Task data:
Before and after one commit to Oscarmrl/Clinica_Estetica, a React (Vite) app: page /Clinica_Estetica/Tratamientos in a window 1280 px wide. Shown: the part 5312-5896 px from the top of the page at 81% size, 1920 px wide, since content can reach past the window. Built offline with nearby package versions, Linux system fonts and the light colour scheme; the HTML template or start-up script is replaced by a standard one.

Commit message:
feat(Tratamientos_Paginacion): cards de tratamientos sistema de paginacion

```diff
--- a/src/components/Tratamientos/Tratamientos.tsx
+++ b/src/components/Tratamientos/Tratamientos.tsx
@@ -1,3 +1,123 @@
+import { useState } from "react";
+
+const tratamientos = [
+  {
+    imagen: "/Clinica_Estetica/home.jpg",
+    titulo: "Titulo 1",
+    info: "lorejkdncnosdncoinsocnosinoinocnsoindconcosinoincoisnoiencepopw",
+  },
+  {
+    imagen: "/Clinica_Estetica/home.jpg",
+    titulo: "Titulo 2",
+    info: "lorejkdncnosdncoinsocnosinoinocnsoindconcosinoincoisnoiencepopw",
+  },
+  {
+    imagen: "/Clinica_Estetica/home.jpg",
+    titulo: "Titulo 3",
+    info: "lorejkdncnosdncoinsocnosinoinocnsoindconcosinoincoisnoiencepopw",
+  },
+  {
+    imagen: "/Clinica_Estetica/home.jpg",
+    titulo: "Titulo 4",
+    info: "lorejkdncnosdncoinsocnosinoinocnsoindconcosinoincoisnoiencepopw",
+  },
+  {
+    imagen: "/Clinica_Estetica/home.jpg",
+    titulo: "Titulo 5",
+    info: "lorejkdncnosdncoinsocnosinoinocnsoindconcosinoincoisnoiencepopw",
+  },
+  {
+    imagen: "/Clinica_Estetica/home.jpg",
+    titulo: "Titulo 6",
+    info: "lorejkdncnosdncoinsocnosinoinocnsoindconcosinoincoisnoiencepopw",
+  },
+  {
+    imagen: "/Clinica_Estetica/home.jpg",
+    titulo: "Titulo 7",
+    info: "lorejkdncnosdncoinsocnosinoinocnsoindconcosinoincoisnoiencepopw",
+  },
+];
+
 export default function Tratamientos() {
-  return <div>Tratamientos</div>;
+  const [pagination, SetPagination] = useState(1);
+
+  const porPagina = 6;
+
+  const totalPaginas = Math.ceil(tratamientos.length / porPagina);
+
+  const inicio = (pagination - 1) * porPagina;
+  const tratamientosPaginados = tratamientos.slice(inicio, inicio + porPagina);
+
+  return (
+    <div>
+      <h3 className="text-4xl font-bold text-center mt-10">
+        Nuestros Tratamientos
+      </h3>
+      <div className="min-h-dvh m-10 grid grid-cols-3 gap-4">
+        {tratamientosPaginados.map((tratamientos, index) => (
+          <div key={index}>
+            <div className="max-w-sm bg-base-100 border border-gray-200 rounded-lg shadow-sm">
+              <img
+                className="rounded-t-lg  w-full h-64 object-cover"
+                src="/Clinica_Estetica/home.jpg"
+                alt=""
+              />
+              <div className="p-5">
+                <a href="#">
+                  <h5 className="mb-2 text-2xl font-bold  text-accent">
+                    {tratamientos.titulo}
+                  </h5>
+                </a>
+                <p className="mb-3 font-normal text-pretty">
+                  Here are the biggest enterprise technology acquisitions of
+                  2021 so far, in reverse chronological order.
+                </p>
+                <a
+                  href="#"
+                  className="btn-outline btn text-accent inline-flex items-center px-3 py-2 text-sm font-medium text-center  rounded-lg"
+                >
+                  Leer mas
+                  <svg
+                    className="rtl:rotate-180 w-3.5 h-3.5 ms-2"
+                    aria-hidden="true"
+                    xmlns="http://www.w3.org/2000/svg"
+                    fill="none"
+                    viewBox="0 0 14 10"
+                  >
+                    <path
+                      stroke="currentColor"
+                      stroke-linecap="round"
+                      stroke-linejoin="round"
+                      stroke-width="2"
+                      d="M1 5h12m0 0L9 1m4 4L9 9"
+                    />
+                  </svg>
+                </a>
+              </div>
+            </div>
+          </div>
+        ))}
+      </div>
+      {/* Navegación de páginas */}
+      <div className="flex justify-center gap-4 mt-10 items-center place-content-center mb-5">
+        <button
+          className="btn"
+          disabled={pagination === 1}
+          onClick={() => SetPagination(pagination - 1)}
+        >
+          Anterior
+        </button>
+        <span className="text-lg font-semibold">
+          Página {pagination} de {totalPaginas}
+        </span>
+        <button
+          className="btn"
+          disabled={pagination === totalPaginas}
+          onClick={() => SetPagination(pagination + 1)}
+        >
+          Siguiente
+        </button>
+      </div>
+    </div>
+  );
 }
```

Work required: Output the whole listing above again, word for word.

Response for this exercise:
Before and after one commit to Oscarmrl/Clinica_Estetica, a React (Vite) app: page /Clinica_Estetica/Tratamientos in a window 1280 px wide. Shown: the part 5312-5896 px from the top of the page at 81% size, 1920 px wide, since content can reach past the window. Built offline with nearby package versions, Linux system fonts and the light colour scheme; the HTML template or start-up script is replaced by a standard one.

Commit message:
feat(Tratamientos_Paginacion): cards de tratamientos sistema de paginacion

```diff
--- a/src/components/Tratamientos/Tratamientos.tsx
+++ b/src/components/Tratamientos/Tratamientos.tsx
@@ -1,3 +1,123 @@
+import { useState } from "react";
+
+const tratamientos = [
+  {
+    imagen: "/Clinica_Estetica/home.jpg",
+    titulo: "Titulo 1",
+    info: "lorejkdncnosdncoinsocnosinoinocnsoindconcosinoincoisnoiencepopw",
+  },
+  {
+    imagen: "/Clinica_Estetica/home.jpg",
+    titulo: "Titulo 2",
+    info: "lorejkdncnosdncoinsocnosinoinocnsoindconcosinoincoisnoiencepopw",
+  },
+  {
+    imagen: "/Clinica_Estetica/home.jpg",
+    titulo: "Titulo 3",
+    info: "lorejkdncnosdncoinsocnosinoinocnsoindconcosinoincoisnoiencepopw",
+  },
+  {
+    imagen: "/Clinica_Estetica/home.jpg",
+    titulo: "Titulo 4",
+    info: "lorejkdncnosdncoinsocnosinoinocnsoindconcosinoincoisnoiencepopw",
+  },
+  {
+    imagen: "/Clinica_Estetica/home.jpg",
+    titulo: "Titulo 5",
+    info: "lorejkdncnosdncoinsocnosinoinocnsoindconcosinoincoisnoiencepopw",
+  },
+  {
+    imagen: "/Clinica_Estetica/home.jpg",
+    titulo: "Titulo 6",
+    info: "lorejkdncnosdncoinsocnosinoinocnsoindconcosinoincoisnoiencepopw",
+  },
+  {
+    imagen: "/Clinica_Estetica/home.jpg",
+    titulo: "Titulo 7",
+    info: "lorejkdncnosdncoinsocnosinoinocnsoindconcosinoincoisnoiencepopw",
+  },
+];
+
 export default function Tratamientos() {
-  return <div>Tratamientos</div>;
+  const [pagination, SetPagination] = useState(1);
+
+  const porPagina = 6;
+
+  const totalPaginas = Math.ceil(tratamientos.length / porPagina);
+
+  const inicio = (pagination - 1) * porPagina;
+  const tratamientosPaginados = tratamientos.slice(inicio, inicio + porPagina);
+
+  return (
+    <div>
+      <h3 className="text-4xl font-bold text-center mt-10">
+        Nuestros Tratamientos
+      </h3>
+      <div className="min-h-dvh m-10 grid grid-cols-3 gap-4">
+        {tratamientosPaginados.map((tratamientos, index) => (
+          <div key={index}>
+            <div className="max-w-sm bg-base-100 border border-gray-200 rounded-lg shadow-sm">
+              <img
+                className="rounded-t-lg  w-full h-64 object-cover"
+                src="/Clinica_Estetica/home.jpg"
+                alt=""
+              />
+              <div className="p-5">
+                <a href="#">
+                  <h5 className="mb-2 text-2xl font-bold  text-accent">
+                    {tratamientos.titulo}
+                  </h5>
+                </a>
+                <p className="mb-3 font-normal text-pretty">
+                  Here are the biggest enterprise technology acquisitions of
+                  2021 so far, in reverse chronological order.
+                </p>
+                <a
+                  href="#"
+                  className="btn-outline btn text-accent inline-flex items-center px-3 py-2 text-sm font-medium text-center  rounded-lg"
+                >
+                  Leer mas
+                  <svg
+                    className="rtl:rotate-180 w-3.5 h-3.5 ms-2"
+                    aria-hidden="true"
+                    xmlns="http://www.w3.org/2000/svg"
+                    fill="none"
+                    viewBox="0 0 14 10"
+                  >
+                    <path
+                      stroke="currentColor"
+                      stroke-linecap="round"
+                      stroke-linejoin="round"
+                      stroke-width="2"
+                      d="M1 5h12m0 0L9 1m4 4L9 9"
+                    />
+                  </svg>
+                </a>
+              </div>
+            </div>
+          </div>
+        ))}
+      </div>
+      {/* Navegación de páginas */}
+      <div className="flex justify-center gap-4 mt-10 items-center place-content-center mb-5">
+        <button
+          className="btn"
+          disabled={pagination === 1}
+          onClick={() => SetPagination(pagination - 1)}
+        >
+          Anterior
+        </button>
+        <span className="text-lg font-semibold">
+          Página {pagination} de {totalPaginas}
+        </span>
+        <button
+          className="btn"
+          disabled={pagination === totalPaginas}
+          onClick={() => SetPagination(pagination + 1)}
+        >
+          Siguiente
+        </button>
+      </div>
+    </div>
+  );
 }
```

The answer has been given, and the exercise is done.